York Spinning School was established in 1782 by a group of ladies led by Catherine Cappe who instructed thirty children who worked in the day spinning and were then taught in the evening how to read, knit and sew. By being paid for their work it enabled the children to continue in education, and there was also religious education provided on Sundays. In his book ‘Curious Tales of Old North Yorkshire’ Howard Peach noted that as a punishment the gowns of the girls would be turned inside out.
In 1833 there were forty children at the school, which by this time had started to focus on sewing, and in 1848 a legacy of 100 pounds was given from the estate of Mrs Anne Fountayne, daugher of the former Dean of York.

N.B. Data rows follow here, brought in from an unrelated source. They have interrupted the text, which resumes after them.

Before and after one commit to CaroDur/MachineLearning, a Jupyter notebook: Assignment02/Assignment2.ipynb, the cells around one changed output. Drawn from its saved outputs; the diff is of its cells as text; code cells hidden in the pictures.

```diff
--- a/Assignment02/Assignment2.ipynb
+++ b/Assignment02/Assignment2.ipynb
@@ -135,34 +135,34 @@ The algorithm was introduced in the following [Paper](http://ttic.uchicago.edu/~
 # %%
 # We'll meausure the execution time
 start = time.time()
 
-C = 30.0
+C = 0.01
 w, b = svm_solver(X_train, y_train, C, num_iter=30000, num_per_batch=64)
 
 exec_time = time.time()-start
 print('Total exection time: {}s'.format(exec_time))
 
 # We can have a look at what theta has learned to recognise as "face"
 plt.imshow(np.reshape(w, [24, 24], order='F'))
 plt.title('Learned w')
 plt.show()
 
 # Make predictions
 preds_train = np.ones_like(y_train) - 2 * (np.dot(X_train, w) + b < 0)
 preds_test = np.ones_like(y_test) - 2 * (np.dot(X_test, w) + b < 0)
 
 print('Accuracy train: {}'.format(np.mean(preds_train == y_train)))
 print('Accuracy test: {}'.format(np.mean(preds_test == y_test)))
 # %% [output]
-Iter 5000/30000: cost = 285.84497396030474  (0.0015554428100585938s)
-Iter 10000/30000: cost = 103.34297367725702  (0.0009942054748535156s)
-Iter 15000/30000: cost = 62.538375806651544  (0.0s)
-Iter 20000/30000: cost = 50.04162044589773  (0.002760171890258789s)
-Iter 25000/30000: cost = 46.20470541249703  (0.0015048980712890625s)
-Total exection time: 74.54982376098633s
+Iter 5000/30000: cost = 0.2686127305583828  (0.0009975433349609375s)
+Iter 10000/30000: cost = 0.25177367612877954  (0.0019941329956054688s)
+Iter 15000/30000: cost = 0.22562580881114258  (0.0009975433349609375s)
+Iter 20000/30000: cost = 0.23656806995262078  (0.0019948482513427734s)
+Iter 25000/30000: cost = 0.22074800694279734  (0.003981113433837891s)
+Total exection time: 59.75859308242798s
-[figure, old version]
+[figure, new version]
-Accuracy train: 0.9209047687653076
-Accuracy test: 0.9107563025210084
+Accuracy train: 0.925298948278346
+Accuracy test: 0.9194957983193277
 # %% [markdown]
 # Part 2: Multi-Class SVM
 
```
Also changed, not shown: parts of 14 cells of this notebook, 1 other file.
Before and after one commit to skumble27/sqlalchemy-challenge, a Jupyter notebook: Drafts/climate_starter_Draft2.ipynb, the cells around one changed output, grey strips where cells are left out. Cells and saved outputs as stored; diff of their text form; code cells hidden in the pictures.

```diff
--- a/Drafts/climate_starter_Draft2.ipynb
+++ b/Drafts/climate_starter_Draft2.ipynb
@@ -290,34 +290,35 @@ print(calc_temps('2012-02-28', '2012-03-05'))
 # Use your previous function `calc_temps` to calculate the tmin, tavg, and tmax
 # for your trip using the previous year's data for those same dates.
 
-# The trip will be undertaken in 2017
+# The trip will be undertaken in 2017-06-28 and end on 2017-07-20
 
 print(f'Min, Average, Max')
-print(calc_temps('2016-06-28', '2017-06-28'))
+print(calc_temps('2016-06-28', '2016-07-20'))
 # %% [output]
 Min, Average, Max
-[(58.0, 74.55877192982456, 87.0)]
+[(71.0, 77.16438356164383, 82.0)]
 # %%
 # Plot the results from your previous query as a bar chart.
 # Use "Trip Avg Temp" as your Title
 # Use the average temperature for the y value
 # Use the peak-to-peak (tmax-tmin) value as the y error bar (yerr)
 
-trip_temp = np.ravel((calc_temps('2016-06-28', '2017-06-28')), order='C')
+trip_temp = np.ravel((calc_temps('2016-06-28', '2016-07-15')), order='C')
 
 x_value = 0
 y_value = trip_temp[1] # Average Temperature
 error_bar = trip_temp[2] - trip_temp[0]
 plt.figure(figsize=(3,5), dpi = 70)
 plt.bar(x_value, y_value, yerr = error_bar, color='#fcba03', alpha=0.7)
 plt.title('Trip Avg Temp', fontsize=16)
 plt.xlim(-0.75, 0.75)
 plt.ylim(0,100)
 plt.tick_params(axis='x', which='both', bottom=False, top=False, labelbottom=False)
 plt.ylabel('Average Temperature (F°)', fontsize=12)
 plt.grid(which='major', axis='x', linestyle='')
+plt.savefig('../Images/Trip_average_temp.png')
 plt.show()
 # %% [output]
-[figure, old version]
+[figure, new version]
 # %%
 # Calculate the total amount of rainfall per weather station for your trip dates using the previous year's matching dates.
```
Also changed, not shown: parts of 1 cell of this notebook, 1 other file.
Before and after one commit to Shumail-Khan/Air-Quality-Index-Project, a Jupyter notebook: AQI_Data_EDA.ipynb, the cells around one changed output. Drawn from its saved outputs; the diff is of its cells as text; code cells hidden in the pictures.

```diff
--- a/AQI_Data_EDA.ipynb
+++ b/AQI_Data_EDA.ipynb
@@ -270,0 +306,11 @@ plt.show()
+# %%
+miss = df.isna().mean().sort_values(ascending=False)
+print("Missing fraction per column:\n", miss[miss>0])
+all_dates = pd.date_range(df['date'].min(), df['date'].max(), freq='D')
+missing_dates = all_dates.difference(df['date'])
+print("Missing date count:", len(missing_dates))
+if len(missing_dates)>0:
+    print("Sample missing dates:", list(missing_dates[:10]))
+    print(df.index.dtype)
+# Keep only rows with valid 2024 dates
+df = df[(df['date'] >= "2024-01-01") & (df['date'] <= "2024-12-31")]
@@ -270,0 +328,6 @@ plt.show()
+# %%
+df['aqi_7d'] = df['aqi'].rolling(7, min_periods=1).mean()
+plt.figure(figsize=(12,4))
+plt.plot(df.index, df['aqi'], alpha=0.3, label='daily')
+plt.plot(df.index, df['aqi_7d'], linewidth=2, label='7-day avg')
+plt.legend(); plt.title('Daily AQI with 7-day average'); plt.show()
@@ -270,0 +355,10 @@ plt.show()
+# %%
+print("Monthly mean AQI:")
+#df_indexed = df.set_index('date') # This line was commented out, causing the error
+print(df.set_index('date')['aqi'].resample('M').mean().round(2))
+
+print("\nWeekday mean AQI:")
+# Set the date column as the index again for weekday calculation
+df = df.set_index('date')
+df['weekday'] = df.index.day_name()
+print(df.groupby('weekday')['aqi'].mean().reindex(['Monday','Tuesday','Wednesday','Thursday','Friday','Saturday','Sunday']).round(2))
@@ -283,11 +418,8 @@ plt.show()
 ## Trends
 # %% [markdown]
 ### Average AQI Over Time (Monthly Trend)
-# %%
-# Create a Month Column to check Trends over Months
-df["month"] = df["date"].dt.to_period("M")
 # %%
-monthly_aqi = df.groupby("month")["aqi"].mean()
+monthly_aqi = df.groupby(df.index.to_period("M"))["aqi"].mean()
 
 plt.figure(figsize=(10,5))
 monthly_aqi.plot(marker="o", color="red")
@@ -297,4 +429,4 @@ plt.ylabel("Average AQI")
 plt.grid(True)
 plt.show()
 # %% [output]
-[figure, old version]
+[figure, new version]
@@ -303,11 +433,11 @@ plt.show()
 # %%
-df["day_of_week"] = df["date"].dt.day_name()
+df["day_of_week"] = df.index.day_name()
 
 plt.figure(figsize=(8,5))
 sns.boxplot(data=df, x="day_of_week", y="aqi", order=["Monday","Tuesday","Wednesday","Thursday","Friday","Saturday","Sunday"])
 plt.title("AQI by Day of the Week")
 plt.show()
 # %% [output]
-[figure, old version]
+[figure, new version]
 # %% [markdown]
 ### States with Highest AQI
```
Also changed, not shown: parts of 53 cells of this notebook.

However in 1859 the school closed and the charitable assets were transferred to the Grey Coat School. The school was situated at St. Andrewgate, but the building has now been demolished.